◆ WHAT IS REQUIRED: Note how many lines in these entries contain "Camille", and reply with that number alone.

◆ INFORMATION:

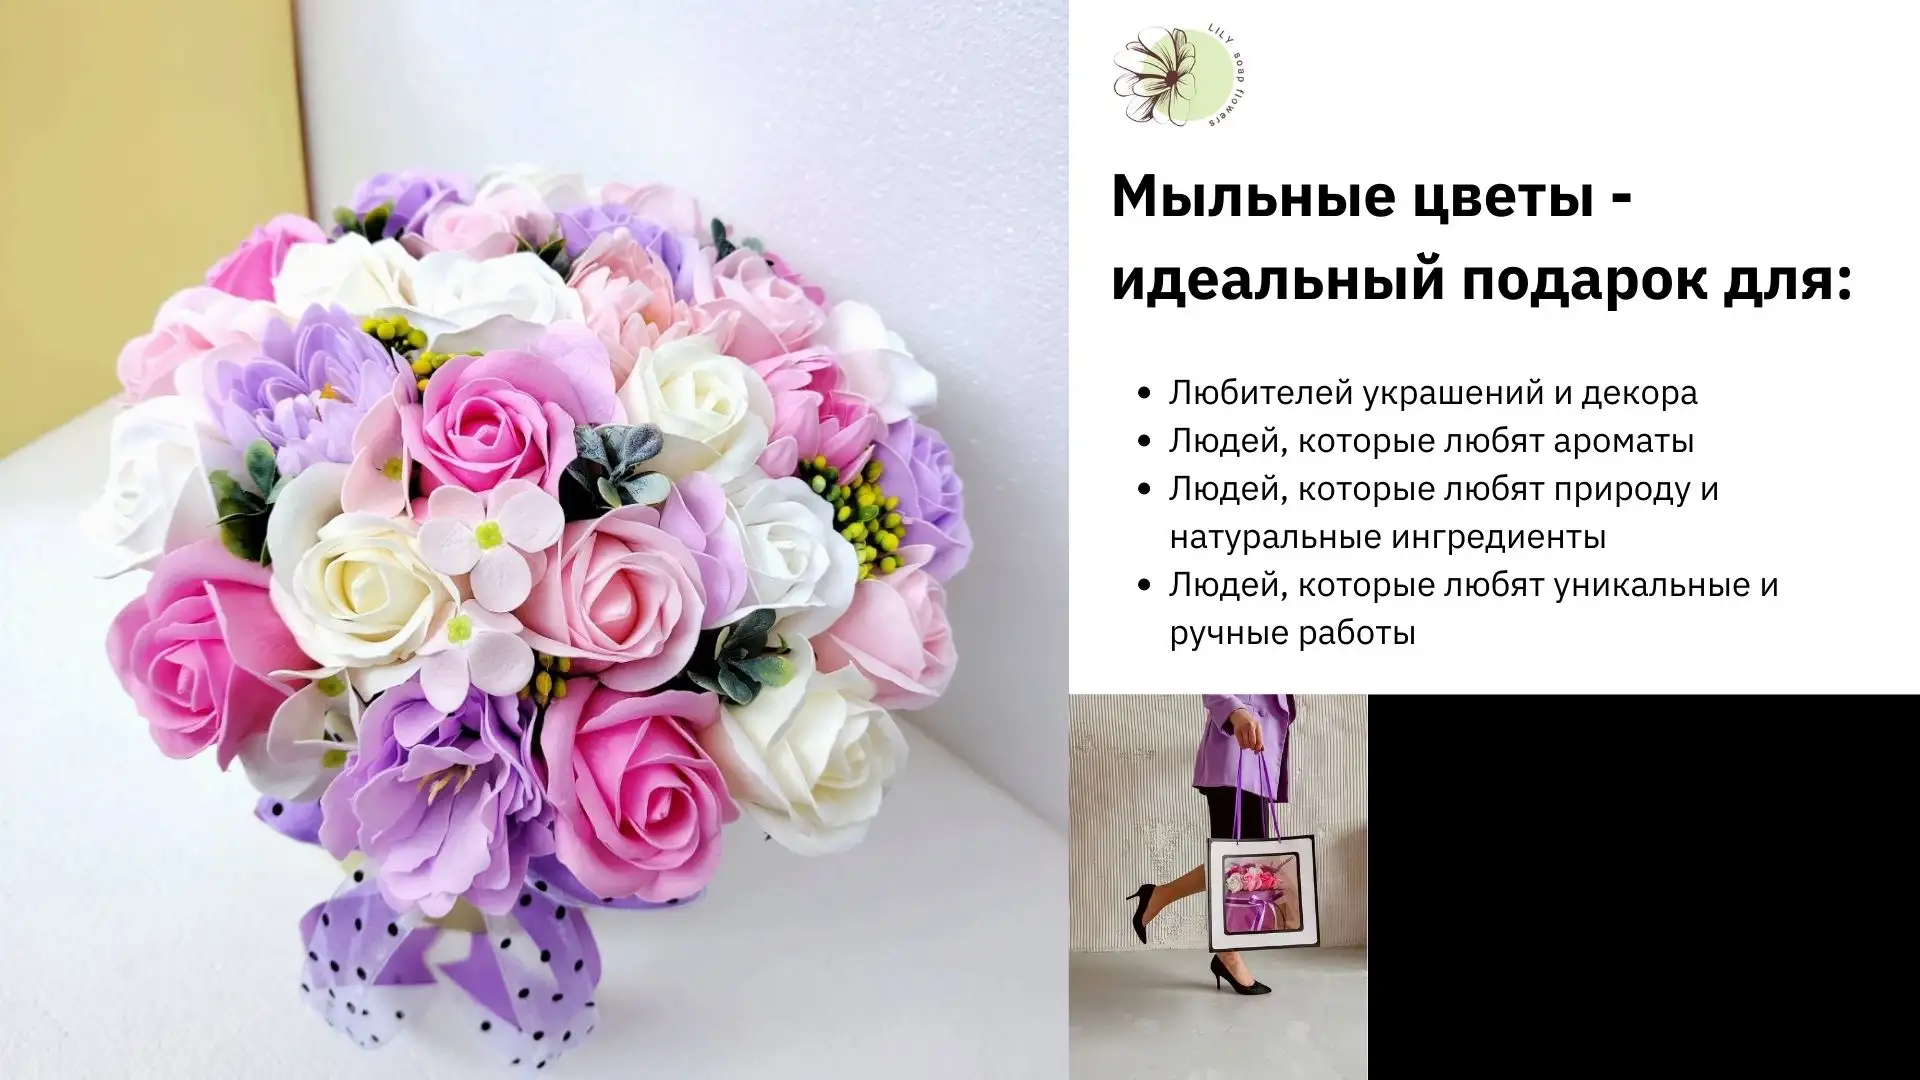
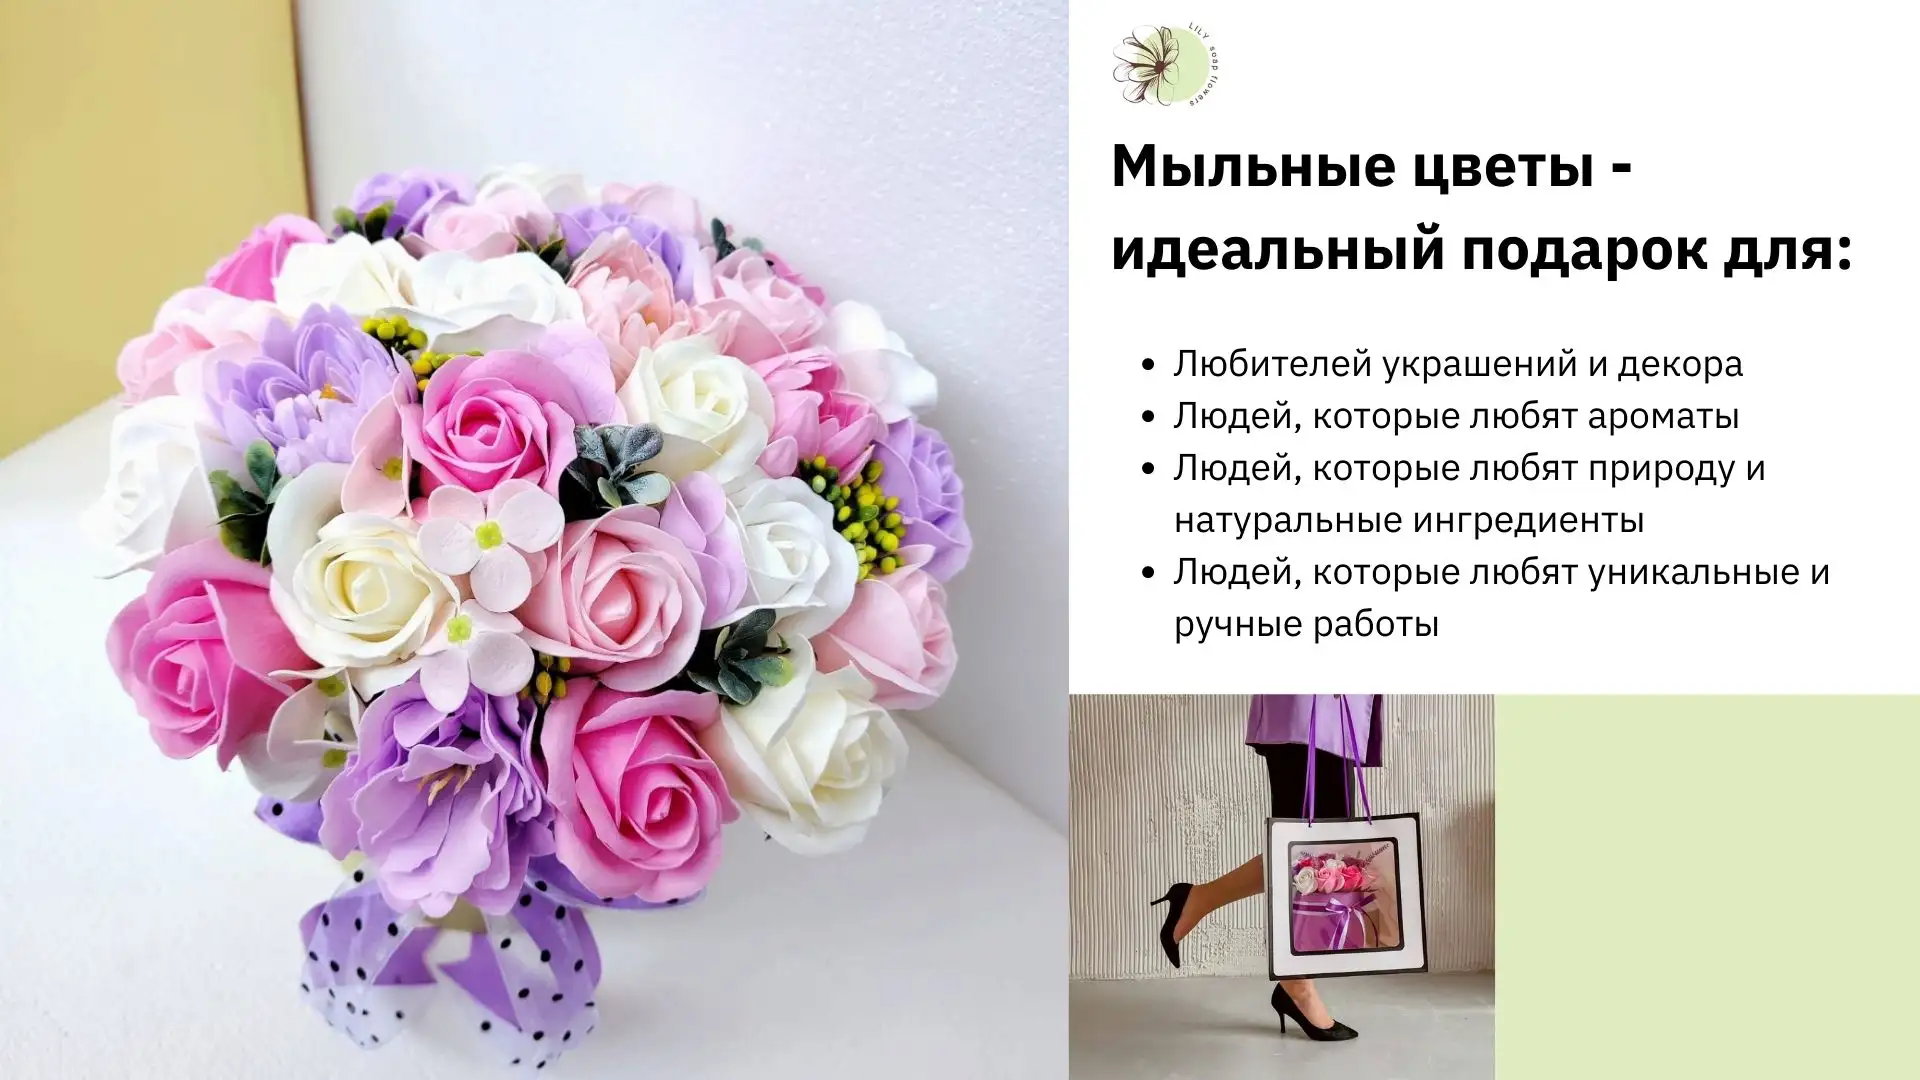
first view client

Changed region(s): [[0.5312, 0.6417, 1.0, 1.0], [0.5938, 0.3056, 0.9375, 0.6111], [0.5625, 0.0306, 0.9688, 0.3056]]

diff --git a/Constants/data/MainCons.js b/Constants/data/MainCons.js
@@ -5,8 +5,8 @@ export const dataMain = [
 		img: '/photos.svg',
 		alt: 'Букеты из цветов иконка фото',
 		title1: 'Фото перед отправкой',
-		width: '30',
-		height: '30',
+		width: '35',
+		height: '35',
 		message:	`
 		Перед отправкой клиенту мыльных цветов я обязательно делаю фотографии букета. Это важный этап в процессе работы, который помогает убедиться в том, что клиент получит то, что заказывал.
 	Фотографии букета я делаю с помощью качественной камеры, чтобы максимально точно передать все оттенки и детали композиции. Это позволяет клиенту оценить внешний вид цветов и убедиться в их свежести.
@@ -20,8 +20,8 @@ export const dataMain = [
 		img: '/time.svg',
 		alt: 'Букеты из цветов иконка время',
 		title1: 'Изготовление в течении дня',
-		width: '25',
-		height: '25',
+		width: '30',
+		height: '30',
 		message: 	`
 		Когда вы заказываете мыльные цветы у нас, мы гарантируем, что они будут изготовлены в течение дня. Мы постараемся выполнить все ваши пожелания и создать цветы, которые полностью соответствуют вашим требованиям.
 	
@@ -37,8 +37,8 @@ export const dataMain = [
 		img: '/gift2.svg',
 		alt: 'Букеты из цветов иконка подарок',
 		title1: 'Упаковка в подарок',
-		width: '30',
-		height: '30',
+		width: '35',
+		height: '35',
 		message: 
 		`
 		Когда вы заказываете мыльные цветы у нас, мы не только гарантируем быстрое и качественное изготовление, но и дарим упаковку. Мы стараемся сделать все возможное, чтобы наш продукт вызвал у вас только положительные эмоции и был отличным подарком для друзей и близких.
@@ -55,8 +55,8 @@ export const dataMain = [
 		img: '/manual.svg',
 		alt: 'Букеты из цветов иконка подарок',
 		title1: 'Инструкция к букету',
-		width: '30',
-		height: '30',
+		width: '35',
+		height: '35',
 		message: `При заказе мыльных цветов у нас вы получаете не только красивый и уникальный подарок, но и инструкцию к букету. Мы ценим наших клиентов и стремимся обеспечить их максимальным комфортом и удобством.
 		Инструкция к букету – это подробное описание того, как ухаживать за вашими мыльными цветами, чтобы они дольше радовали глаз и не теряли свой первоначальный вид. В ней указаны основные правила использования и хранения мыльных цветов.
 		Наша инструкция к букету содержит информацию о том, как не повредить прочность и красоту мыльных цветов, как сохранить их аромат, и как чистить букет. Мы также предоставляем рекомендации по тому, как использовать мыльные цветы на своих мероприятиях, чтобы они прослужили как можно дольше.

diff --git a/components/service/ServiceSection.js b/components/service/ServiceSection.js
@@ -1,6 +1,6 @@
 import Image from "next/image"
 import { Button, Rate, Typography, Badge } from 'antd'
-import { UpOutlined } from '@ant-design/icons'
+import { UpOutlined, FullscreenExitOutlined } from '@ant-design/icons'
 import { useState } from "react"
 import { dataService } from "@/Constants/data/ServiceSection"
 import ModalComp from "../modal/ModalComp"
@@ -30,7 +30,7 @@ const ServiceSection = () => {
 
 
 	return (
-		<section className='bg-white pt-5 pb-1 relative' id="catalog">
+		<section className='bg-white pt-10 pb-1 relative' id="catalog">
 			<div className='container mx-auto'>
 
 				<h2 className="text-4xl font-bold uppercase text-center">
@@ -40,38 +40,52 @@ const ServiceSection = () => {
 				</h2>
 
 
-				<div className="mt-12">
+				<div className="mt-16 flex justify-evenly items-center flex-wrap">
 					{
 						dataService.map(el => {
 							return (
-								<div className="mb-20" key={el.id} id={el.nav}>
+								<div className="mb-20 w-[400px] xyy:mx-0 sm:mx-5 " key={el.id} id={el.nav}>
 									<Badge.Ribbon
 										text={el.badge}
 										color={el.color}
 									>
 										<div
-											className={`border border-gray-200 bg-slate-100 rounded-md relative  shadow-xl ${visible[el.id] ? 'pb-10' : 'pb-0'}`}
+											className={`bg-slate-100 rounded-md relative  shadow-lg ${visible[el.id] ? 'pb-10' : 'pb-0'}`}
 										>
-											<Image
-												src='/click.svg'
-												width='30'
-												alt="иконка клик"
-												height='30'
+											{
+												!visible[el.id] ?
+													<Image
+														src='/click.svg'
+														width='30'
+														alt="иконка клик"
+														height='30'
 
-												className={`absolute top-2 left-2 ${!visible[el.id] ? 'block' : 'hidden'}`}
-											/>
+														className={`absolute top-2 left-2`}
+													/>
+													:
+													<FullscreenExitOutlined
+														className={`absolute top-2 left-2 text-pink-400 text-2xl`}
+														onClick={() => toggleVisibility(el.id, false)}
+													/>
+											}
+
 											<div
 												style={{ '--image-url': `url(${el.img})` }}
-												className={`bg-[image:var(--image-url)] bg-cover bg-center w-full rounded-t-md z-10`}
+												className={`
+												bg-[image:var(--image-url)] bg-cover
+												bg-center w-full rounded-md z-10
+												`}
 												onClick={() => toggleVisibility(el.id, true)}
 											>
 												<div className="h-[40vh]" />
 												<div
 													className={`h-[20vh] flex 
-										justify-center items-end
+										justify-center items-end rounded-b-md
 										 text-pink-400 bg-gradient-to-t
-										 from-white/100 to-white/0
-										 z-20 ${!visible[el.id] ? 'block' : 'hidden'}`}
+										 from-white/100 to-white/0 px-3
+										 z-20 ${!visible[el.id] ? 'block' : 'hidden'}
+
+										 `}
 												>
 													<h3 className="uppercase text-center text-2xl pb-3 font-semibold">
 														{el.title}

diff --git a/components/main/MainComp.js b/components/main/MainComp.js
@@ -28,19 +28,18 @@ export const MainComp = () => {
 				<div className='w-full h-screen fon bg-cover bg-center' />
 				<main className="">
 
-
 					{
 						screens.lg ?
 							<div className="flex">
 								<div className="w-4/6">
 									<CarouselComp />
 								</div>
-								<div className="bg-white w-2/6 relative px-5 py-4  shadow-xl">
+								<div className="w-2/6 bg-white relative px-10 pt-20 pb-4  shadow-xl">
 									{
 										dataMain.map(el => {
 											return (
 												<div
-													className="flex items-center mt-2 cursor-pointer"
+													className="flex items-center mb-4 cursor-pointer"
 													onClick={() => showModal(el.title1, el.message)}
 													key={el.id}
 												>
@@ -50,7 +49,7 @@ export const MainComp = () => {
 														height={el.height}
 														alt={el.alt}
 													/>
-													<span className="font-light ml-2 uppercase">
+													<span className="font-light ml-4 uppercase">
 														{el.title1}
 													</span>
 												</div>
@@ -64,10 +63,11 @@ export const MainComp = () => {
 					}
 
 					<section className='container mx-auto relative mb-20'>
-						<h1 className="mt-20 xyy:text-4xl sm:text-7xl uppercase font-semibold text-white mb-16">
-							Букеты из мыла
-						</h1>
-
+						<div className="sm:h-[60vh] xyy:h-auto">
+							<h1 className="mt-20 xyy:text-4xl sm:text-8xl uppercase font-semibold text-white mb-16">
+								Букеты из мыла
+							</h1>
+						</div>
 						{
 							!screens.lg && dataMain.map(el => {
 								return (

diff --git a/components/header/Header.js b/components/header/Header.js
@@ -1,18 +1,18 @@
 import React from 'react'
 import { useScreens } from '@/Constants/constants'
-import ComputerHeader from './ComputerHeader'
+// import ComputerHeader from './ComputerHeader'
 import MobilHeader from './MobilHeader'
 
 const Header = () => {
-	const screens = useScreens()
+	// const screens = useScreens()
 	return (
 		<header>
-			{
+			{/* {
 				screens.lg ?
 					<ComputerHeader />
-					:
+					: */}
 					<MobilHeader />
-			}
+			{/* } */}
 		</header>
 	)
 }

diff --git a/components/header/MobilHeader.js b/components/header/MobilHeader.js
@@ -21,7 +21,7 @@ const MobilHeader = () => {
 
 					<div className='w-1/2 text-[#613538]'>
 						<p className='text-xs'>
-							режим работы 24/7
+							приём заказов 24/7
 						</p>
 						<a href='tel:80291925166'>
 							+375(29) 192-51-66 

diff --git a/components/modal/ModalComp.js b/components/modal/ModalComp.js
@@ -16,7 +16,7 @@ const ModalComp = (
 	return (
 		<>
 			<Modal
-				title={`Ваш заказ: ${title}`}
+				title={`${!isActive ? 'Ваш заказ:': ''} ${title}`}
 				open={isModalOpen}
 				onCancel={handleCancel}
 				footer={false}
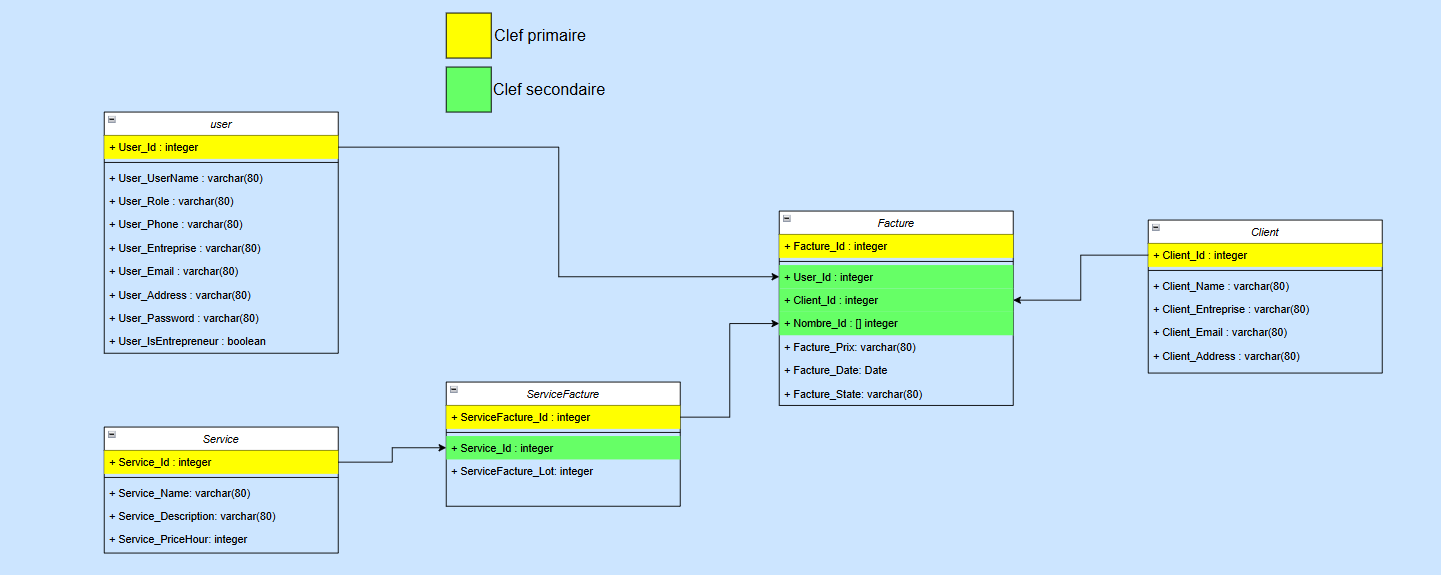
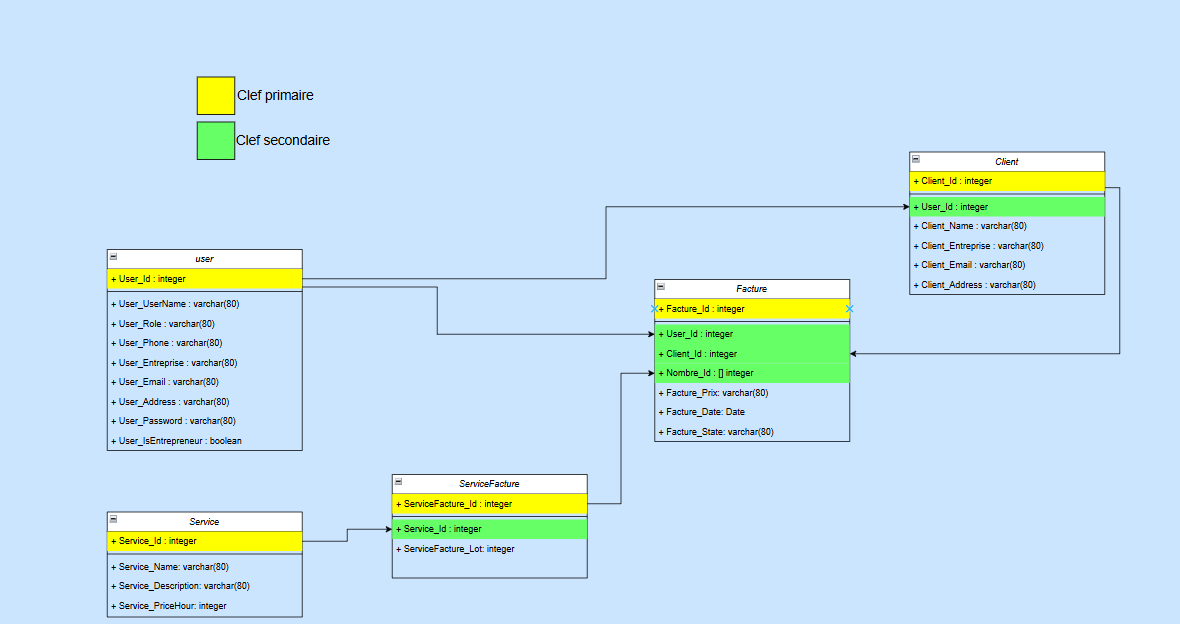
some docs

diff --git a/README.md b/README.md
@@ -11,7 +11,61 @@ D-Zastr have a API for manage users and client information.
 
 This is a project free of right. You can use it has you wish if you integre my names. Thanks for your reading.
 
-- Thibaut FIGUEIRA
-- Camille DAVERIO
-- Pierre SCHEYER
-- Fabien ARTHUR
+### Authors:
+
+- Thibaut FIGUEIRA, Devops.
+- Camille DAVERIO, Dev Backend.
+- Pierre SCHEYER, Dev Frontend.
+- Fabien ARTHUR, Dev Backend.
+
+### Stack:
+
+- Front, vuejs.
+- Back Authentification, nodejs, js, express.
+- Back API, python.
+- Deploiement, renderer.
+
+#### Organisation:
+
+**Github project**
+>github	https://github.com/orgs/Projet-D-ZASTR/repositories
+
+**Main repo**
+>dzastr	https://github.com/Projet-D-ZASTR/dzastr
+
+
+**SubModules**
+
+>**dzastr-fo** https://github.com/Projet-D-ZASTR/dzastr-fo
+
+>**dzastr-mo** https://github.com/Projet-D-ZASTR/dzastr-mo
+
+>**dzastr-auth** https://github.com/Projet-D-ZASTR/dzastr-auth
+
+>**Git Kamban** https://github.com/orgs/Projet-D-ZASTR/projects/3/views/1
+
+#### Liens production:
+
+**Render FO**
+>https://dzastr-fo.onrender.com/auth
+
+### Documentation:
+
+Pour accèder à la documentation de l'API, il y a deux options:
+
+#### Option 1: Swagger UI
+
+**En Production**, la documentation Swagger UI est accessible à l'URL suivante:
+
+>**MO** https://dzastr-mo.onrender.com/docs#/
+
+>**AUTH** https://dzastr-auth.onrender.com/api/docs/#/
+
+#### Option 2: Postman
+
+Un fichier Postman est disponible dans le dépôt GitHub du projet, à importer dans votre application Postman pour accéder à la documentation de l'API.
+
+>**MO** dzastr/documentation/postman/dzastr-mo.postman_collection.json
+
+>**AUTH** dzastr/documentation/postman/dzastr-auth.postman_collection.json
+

◆ WRITTEN ANSWER: 2